The NBA lockout is now on its 21st day, and with no end in sight, I am very much worried about the health of the league.
Worried about the financial health of the league? Nope, that’s not the concern. Twelve dollar beers will cover any financial worries and $14 cafeteria burgers will always stretch out owner’s pockets and make them bigger and longer the urinal line at Staples Center.
Rather, I am very much worried about the actual health of the league…you know, the health of the players.
Here’s the deal: under the watchful eye of the team and with close supervision, players remained focused on improving their game.
With no practice, summer leagues and team facilities available in the coming months comes a great deal of free time during the lockout, shifting focus from PPG, REB, and ASS to DUIs, STDs, and ballooned BMIs. (On second thought, ASS is applicable in both cases).
For the first time in their lives, players will have to make life-altering choices. Do I take my talents to Turkey? Or do I order a deep-fried turkey sandwich? Do I keep my private chef? Or do I buy another Escalade. Last I checked, you couldn’t roll with 24s and Alpines on an almond-crusted chicken breast with zucchini.
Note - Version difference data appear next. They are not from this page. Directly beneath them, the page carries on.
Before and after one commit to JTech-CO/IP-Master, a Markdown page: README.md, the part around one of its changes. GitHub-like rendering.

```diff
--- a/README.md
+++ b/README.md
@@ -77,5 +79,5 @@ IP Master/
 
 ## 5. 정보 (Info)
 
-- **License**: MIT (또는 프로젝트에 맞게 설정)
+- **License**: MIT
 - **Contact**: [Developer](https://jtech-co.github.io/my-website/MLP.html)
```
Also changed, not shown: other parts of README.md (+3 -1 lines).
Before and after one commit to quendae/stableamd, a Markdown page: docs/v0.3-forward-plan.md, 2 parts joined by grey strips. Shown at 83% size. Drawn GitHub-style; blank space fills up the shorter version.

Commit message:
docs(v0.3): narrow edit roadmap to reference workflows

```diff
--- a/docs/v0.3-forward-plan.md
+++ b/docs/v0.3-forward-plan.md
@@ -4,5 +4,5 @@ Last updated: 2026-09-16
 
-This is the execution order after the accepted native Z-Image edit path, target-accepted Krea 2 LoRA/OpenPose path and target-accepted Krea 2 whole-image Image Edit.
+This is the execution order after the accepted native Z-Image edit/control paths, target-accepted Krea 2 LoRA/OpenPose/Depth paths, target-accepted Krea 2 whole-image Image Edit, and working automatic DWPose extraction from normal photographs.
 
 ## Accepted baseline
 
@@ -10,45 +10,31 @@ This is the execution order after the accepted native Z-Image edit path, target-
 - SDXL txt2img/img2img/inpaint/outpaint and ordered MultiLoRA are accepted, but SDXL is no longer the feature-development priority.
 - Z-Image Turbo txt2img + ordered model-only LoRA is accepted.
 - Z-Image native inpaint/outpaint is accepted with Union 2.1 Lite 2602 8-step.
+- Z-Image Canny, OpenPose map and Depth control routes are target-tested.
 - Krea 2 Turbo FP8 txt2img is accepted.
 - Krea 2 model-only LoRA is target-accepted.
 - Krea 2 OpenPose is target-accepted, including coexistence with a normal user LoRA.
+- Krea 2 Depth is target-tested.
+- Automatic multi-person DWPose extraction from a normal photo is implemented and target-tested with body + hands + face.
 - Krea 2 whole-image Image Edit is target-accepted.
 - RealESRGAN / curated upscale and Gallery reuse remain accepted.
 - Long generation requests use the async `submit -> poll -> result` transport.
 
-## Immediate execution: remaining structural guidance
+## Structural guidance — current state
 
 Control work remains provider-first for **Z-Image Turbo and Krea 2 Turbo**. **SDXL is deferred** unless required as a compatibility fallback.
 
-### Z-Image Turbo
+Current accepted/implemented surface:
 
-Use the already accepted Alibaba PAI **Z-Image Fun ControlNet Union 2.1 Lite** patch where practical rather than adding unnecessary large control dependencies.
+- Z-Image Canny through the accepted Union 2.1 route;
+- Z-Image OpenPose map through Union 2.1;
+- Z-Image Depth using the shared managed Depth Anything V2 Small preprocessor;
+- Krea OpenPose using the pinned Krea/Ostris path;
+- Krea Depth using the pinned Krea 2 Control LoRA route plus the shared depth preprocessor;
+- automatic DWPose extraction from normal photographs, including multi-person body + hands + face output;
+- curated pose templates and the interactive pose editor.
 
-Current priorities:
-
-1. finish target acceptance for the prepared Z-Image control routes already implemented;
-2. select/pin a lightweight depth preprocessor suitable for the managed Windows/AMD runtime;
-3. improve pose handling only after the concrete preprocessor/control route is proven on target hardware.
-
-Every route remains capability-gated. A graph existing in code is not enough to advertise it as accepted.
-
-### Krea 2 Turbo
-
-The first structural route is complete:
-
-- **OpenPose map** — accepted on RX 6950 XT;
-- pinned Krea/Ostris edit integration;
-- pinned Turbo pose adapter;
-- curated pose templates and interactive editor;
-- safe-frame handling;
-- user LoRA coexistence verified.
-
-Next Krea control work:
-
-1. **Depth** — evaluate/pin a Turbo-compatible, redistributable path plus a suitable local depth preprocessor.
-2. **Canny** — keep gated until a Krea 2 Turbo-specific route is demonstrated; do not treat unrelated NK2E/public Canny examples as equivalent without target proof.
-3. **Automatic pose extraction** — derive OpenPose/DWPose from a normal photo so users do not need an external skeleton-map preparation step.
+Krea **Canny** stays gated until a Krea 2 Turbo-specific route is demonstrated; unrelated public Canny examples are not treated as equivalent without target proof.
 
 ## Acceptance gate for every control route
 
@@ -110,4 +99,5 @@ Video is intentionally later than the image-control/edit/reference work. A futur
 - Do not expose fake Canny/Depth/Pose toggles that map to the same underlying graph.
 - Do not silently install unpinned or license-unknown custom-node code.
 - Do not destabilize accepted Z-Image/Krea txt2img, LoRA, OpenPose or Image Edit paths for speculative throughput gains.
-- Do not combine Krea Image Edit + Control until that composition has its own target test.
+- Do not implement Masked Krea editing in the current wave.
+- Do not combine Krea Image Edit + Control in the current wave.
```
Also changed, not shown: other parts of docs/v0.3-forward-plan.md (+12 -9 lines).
Imagine what an already hefty Big Baby Davis will look like after the lockout. As an expert dietitian, I’d advise for him to follow the theme of his team, and eat some greens or else he’ll be joining the “Stanley Roberts Eat Your Way Out of the League” club. Also, lose the plates of nachos, and add two plates of 45s on each side.
What the lockout essentially means is that come next season, in a typical game, the carnivorous likes of Shawn Kemp, Clarence Weatherspoon, Vin Baker, Eddy Curry, Michael Sweetney, Oliver Miller, and Anthony Mason will be roaming the floor, chasing a basketball as if it were a ball of mashed potatoes dressed in gravy. Coincidentally, five of the seven players above are former New York Knicks, so I am sure Isaiah Thomas will find some line of work for them should the Gluton Bowl be cancelled this year.
Speaking of New York, who’ll ever forget Patrick Ewing, as the former President of the Player’s Association during the 1999 lockout, say, “Sure NBA players make a lot of money, but we spend a lot too.”
What Mr. Ewing was actually trying to say was, “Sure, we buy a lot of cars, but we sometimes drive them too.” Imagine how I would’ve felt as an eight year-old kid knowing all of this when I was buying his stupid Brittish Knights basketball shoes. Now that I think of it, it was the worst decision this side of sporting a flat top in the 90s in an orange outfit. Ewing’s curse that year would be losing another NBA Finals series to the Spurs in five games.
Kemp and Baker were never the perennial All-Stars they once were after the 1999 lockout. They came into the shortened season looking as if they were training for the Nathan’s Hot Dog Eating Contest instead of basketball. Long forgotten was the bargaining table, all these guys were interested in was the dinner table.
By the end of his career, Kemp’s statistics off the floor were sadly better than the ones on it. He ending up fathering seven children from six different women (allegedly had even more kids from more women), and was once arrested with 60 grams of marijuana, in addition to cocaine and a semiautomatic, in 2005. One season after the lockout, his career was over in just three seasons, averaging six points and four rebounds off the bench with two hapless teams.
Continuing on the trend of being the Reign Man on your NBA parade, here is the parting shot from one NBA superstar, a physical specimen many have marveled.
“…At the end of the day, they have to wake up tomorrow and have the same life that they had before they woke up today. They have the same personal problems they had today. I’m going to continue to live the way I want to live and continue to do the things that I want to do with me and my family and be happy with that….But they have to get back to the real world at some point.”
Although this may very well be a disclaimer on all Burger King job applications, it was actually straight from the mouth of the self-proclaimed “King” of basketball, LeBron James, ending the season – and beginning the theme of this offseason – with a belly whopper.
Now, I am really hungry. Bring on the NFL.